Start at the line with "-392,13 +392,15 @@ void Game::level_finished_to_menu()" in the records below, stop at the line with "void Game::load_level_02()", and return every line in that span exactly, the two end lines included.

Edit difference data
· · ·

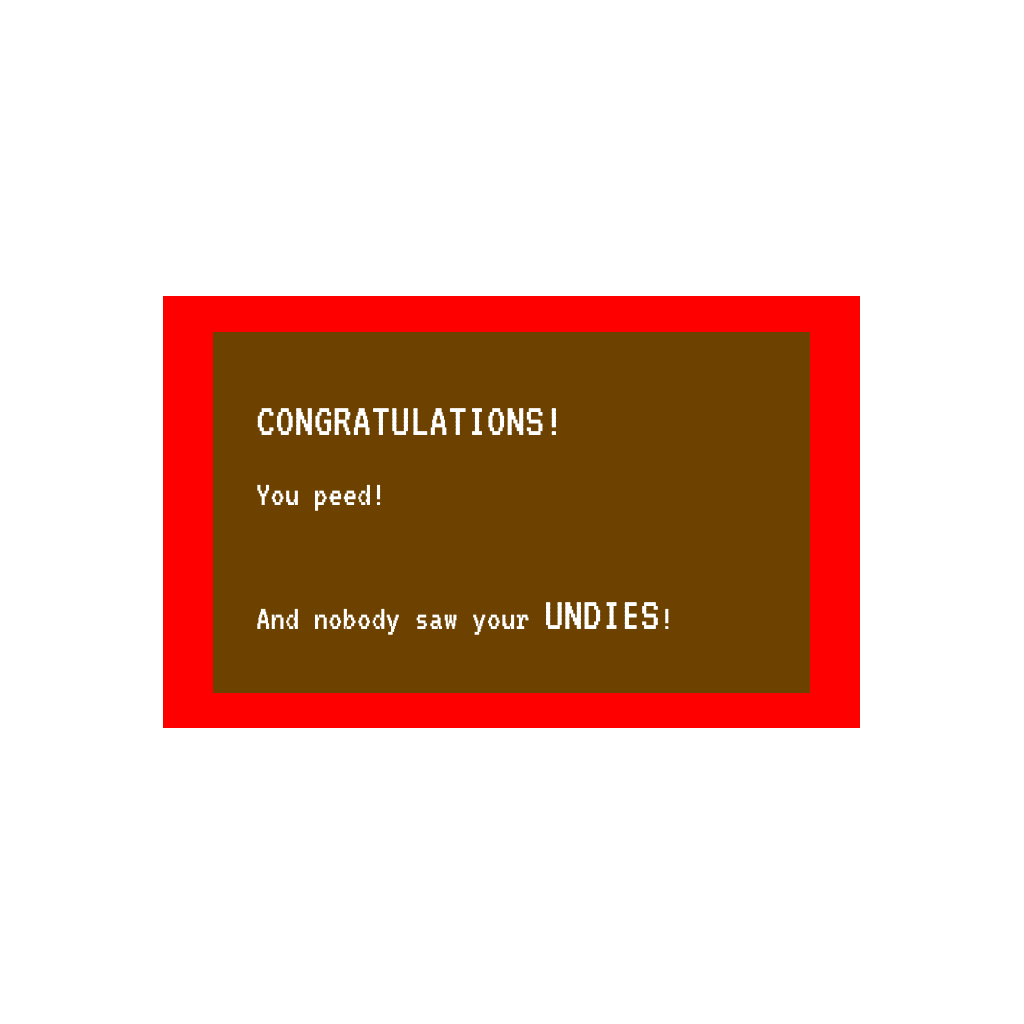
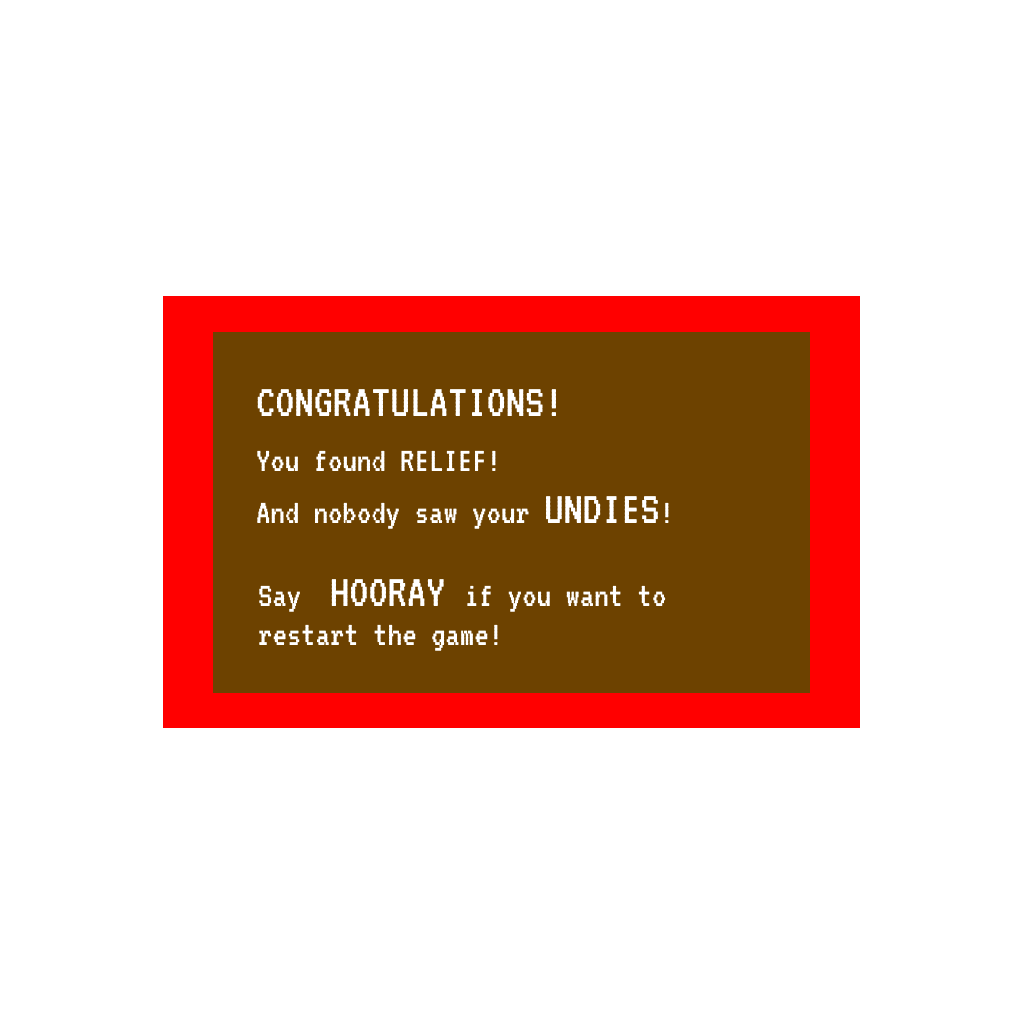
add game end screen and restart

Changed region(s): [[0.25, 0.375, 0.5625, 0.5312], [0.25, 0.5625, 0.6562, 0.6562], [0.5312, 0.4688, 0.6562, 0.5312]]

diff --git a/source/game/game.cpp b/source/game/game.cpp
@@ -350,6 +350,9 @@ void Game::level_finished_to_menu()
 
 	switch (_level_num)
 	{
+	case MAX_LEVEL:
+		render_manager->load_sprite_component(_background, "data/graphics/win.png");
+		break;
 	case 0:
 		_logo->set_enabled(false);
 		render_manager->load_sprite_component(_background, "data/graphics/stage1.png");
@@ -366,10 +369,7 @@ void Game::level_finished_to_menu()
 	case 4:
 		render_manager->load_sprite_component(_background, "data/graphics/stage5.png");
 		break;
-	case 5:
-		render_manager->load_sprite_component(_background, "data/graphics/stage6.png");
-		break;
-	case 6:
+	/*case 6:
 		render_manager->load_sprite_component(_background, "data/graphics/stage7.png");
 		break;
 	case 7:
@@ -383,7 +383,7 @@ void Game::level_finished_to_menu()
 		break;
 	case 10:
 		render_manager->load_sprite_component(_background, "data/graphics/win.png");
-		break;
+		break;//*/
 	default:
 		break;
 	}
@@ -392,13 +392,15 @@ void Game::level_finished_to_menu()
 	_background->set_position((LevelManager::get()->MAX_X / 2) * 32, (LevelManager::get()->MAX_Y / 2) * 32 - 64);
 
 
-	if (_level_num == 10)
+	if (_level_num == MAX_LEVEL)
 	{
 		render_manager->load_sprite_component(_left_player, "data/graphics/hooray.png");
+		render_manager->load_sprite_component(_right_player, "data/graphics/exitgame.png");
 	}
 	else
 	{
 		render_manager->load_sprite_component(_left_player, "data/graphics/letsgo.png");
+		render_manager->load_sprite_component(_right_player, "data/graphics/giveup.png");
 	}
 	_left_player->set_origin(16.0f, 16.0f);
 	_left_player->set_scale(_left_scale, _left_scale);
@@ -406,14 +408,6 @@ void Game::level_finished_to_menu()
 
 
 
-	if (_level_num == 10)
-	{
-		render_manager->load_sprite_component(_right_player, "data/graphics/pants.png");
-	}
-	else
-	{
-		render_manager->load_sprite_component(_right_player, "data/graphics/giveup.png");
-	}
 	_right_player->set_origin(16.0f, 16.0f);
 	_right_player->set_scale(_right_scale, _right_scale);
 	_right_player->set_position((LevelManager::get()->MAX_X / 4) * 3 * 32, (LevelManager::get()->MAX_Y - 4) * 32);
@@ -501,13 +495,17 @@ void Game::menu_to_new_level(sf::Event& e)
         {
             if (_end_selected)
             {
+
                 _game_state = GameState::EXIT;
             }
             else
             {
                 SoundManager::get()->stop_sound("level_complete");
                 deload_level();
-                ++_level_num;
+				if (++_level_num > MAX_LEVEL)
+				{
+					_level_num = 1;
+				}
 
                 _game_state = GameState::MENU_TO_GAME;
             }
@@ -639,7 +637,7 @@ void Game::load_level_01()
         _enemies.push_back(enemy);
     }
 
-    LevelManager::get()->load_level("data/level_02.txt");
+    LevelManager::get()->load_level("data/level_01.txt");
 }
 
 void Game::load_level_02()

diff --git a/source/game/game.hpp b/source/game/game.hpp
@@ -26,6 +26,8 @@ private:
         EXIT
     };
 
+	const static int MAX_LEVEL = 5;
+
 public:
 
     Game();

· · ·

*RESPONSE*:
@@ -392,13 +392,15 @@ void Game::level_finished_to_menu()
 	_background->set_position((LevelManager::get()->MAX_X / 2) * 32, (LevelManager::get()->MAX_Y / 2) * 32 - 64);
 
 
-	if (_level_num == 10)
+	if (_level_num == MAX_LEVEL)
 	{
 		render_manager->load_sprite_component(_left_player, "data/graphics/hooray.png");
+		render_manager->load_sprite_component(_right_player, "data/graphics/exitgame.png");
 	}
 	else
 	{
 		render_manager->load_sprite_component(_left_player, "data/graphics/letsgo.png");
+		render_manager->load_sprite_component(_right_player, "data/graphics/giveup.png");
 	}
 	_left_player->set_origin(16.0f, 16.0f);
 	_left_player->set_scale(_left_scale, _left_scale);
@@ -406,14 +408,6 @@ void Game::level_finished_to_menu()
 
 
 
-	if (_level_num == 10)
-	{
-		render_manager->load_sprite_component(_right_player, "data/graphics/pants.png");
-	}
-	else
-	{
-		render_manager->load_sprite_component(_right_player, "data/graphics/giveup.png");
-	}
 	_right_player->set_origin(16.0f, 16.0f);
 	_right_player->set_scale(_right_scale, _right_scale);
 	_right_player->set_position((LevelManager::get()->MAX_X / 4) * 3 * 32, (LevelManager::get()->MAX_Y - 4) * 32);
@@ -501,13 +495,17 @@ void Game::menu_to_new_level(sf::Event& e)
         {
             if (_end_selected)
             {
+
                 _game_state = GameState::EXIT;
             }
             else
             {
                 SoundManager::get()->stop_sound("level_complete");
                 deload_level();
-                ++_level_num;
+				if (++_level_num > MAX_LEVEL)
+				{
+					_level_num = 1;
+				}
 
                 _game_state = GameState::MENU_TO_GAME;
             }
@@ -639,7 +637,7 @@ void Game::load_level_01()
         _enemies.push_back(enemy);
     }
 
-    LevelManager::get()->load_level("data/level_02.txt");
+    LevelManager::get()->load_level("data/level_01.txt");
 }
 
 void Game::load_level_02()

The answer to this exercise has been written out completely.